So what is the relationship between insulin resistance and type II diabetes? Type II diabetes is a disease that occurs later on in life or with the gaining of weight at any age. Insulin resistance can be caused by genetic factors. Some medication contributes to insulin resistance. In addition, insulin resistance is often seen with the following conditions: metabolic syndrome is a group of conditions involving excessive weight, (especially around the waist) high blood pressure, elevated cholesterol and triglycerides in the blood, or high blood sugar levels. Having just one of these conditions doesn't mean you have metabolic syndrome. However, any these conditions increases the risk of serious disease. If you have more than one of these conditions, your risk is even greater.

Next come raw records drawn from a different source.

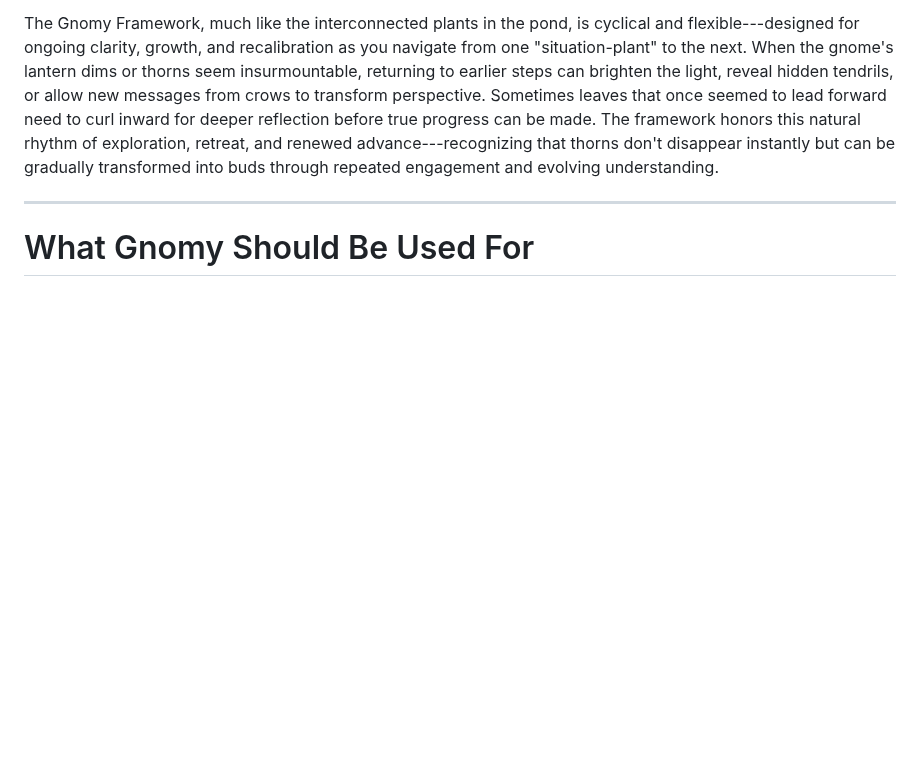
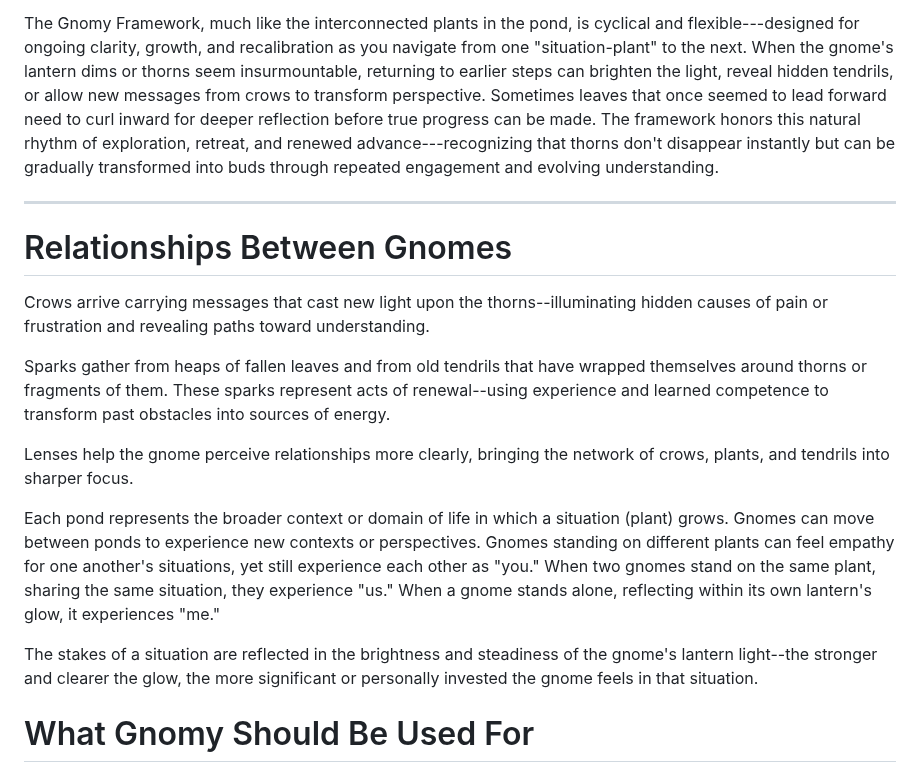
Before and after one commit to RickardHultgren/gnomyframework, a Markdown page: Gnomy_Framework.md, the part around the change. Rendered like a GitHub page; blank space fills up the shorter version.

```diff
--- a/Gnomy_Framework.md
+++ b/Gnomy_Framework.md
@@ -735,6 +735,33 @@ understanding.
 
 ---
 
+# Relationships Between Gnomes
+
+Crows arrive carrying messages that cast new light upon the
+thorns--illuminating hidden causes of pain or frustration and revealing
+paths toward understanding.
+
+Sparks gather from heaps of fallen leaves and from old tendrils that
+have wrapped themselves around thorns or fragments of them. These sparks
+represent acts of renewal--using experience and learned competence to
+transform past obstacles into sources of energy.
+
+Lenses help the gnome perceive relationships more clearly, bringing the
+network of crows, plants, and tendrils into sharper focus.
+
+Each pond represents the broader context or domain of life in which a
+situation (plant) grows. Gnomes can move between ponds to experience new
+contexts or perspectives. Gnomes standing on different plants can feel
+empathy for one another's situations, yet still experience each other as
+"you." When two gnomes stand on the same plant, sharing the same
+situation, they experience "us." When a gnome stands alone, reflecting
+within its own lantern's glow, it experiences "me."
+
+The stakes of a situation are reflected in the brightness and steadiness
+of the gnome's lantern light--the stronger and clearer the glow, the
+more significant or personally invested the gnome feels in that
+situation.
+
 # What Gnomy Should Be Used For
 
 ## Coaching & Mentorship
```
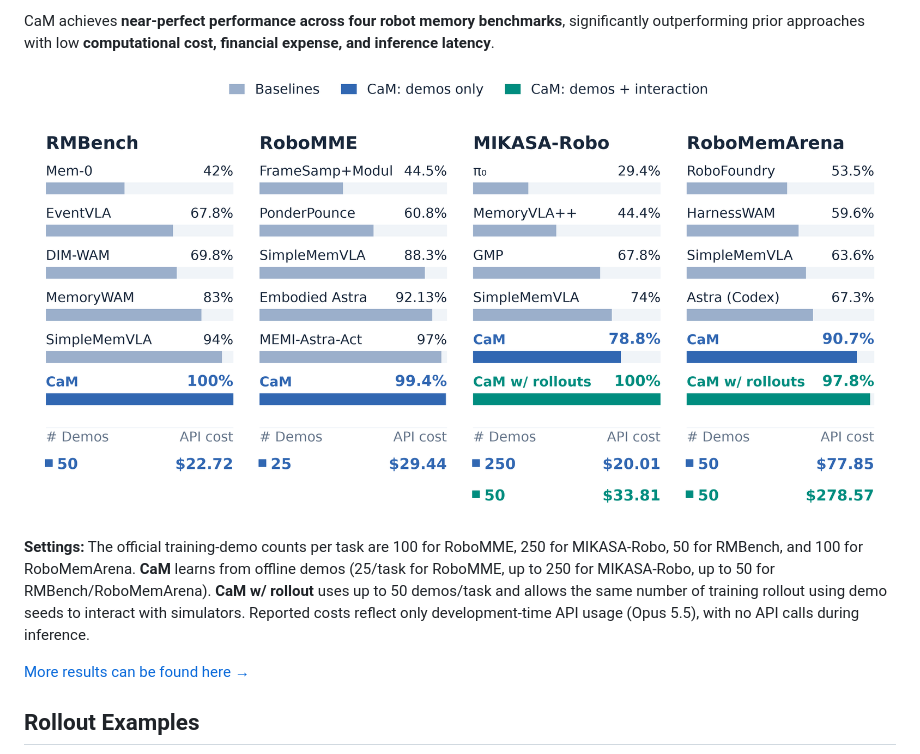
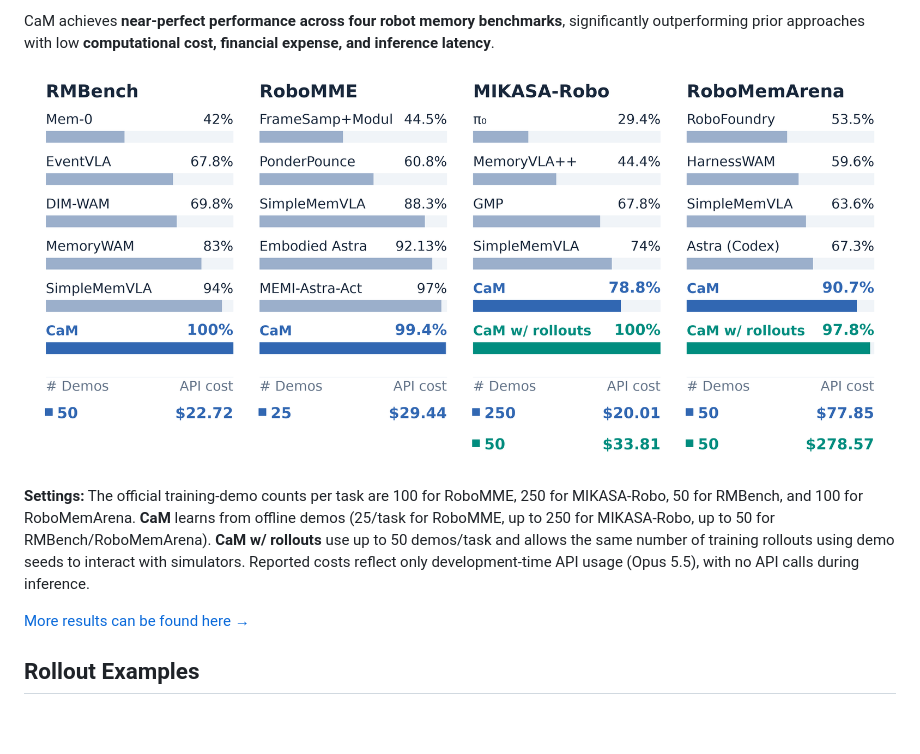
Before and after one commit to YinpeiDai/Code-as-Memory, a Markdown page: README.md, the part around the change. Rendered like a GitHub page; pictures changed too: docs/figures/benchmark_comparison.png; blank space fills up the shorter version.

Commit message:
Remove comparison figure legend and update README wording

```diff
--- a/README.md
+++ b/README.md
@@ -14,7 +14,7 @@ CaM achieves **near-perfect performance across four robot memory benchmarks**, s
 
 ![CaM offline-demo and demo-plus-interaction settings: budgets, success rates and development API costs across four Robot Memory benchmarks](docs/figures/benchmark_comparison.png)
 
-**Settings:** The official training-demo counts per task are 100 for RoboMME, 250 for MIKASA-Robo, 50 for RMBench, and 100 for RoboMemArena. **CaM** learns from offline demos (25/task for RoboMME, up to 250 for MIKASA-Robo, up to 50 for RMBench/RoboMemArena). **CaM w/ rollout** uses up to 50 demos/task and allows the same number of training rollout using demo seeds to interact with simulators. Reported costs reflect only development-time API usage (Opus 5.5), with no API calls during inference.
+**Settings:** The official training-demo counts per task are 100 for RoboMME, 250 for MIKASA-Robo, 50 for RMBench, and 100 for RoboMemArena. **CaM** learns from offline demos (25/task for RoboMME, up to 250 for MIKASA-Robo, up to 50 for RMBench/RoboMemArena). **CaM w/ rollouts** use up to 50 demos/task and allows the same number of training rollouts using demo seeds to interact with simulators. Reported costs reflect only development-time API usage (Opus 5.5), with no API calls during inference.
 
 [More results can be found here →](docs/results.md)
 
```
Also changed, not shown: 3 other files.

So what are the symptoms of insulin resistance? Usually there are no visual symptoms. However, with severe forms of insulin resistance dark patches of skin called acanthosis nigricans which can develop on the back of your neck, sometimes on your hands, knees, knuckles or in your armpits. More importantly, insulin affects the metabolic reactions throughout the body, including converting calories and fat. Insulin resistance influences liver enzymes that produce the cholesterol that acts on the kidney that can contribute to high blood pressure. High insulin levels play a role in the process that regulates the inflammatory response. In time, insulin resistance leads to type II diabetes, itself a risk factor for heart disease. There are genetic factors that can contribute to the development of insulin resistance, including a family history of diabetes, high blood pressure or heart disease. However, lifestyle plays the most important part. Weight loss and exercise are considered the best treatment for restoring the body's ability to respond to insulin. Smoking can also contribute to insulin resistance. Quitting is recommended to bring the condition under control as well as to improve your overall health.
Watch your carbohydrate intake. The classic low-fat, high-carb diet, which was the standard recommendation for preventing heart disease for years, actually worsens insulin resistance! If you follow a low carbohydrate diet and focus on the low glycemic index sources of carbohydrates, you will see your weight and your insulin resistance both decrease. Eat a variety of non-starchy vegetables, cheese, and a variety of fish. This regime has been a standard at The Weigh Station for some time now. Choose cold water fish which are high in omega-3 fatty acids such as Alaskan salmon. The omega-3's can help you decrease the rate of the pro-inflammatory effects of insulin. They also seem to improve the cells’ response to the hormone. And last but not least, vigorous exercise decreases cells’ resistance to insulin; a 30 to 45 minute walk is perfect.
Prognosis: Losing your weight, getting enough exercise and following the program to the letter, will cause you to lessen your insulin resistance and reduce the inflammatory response of obesity. Some patients have returned who have gone back to their old habits. They say to us, "I wish I just would've stuck with the program." We are here to help you, so please take advantage of all of the resources that are available to you. As you enter The Weigh Station you read a quote above the check-in window: "I can do all things in Christ who strengthens me." Philippians 4:13. Make that part of your life, and you'll see things change dramatically.
Blessings to all!
Chuck Shaffer MD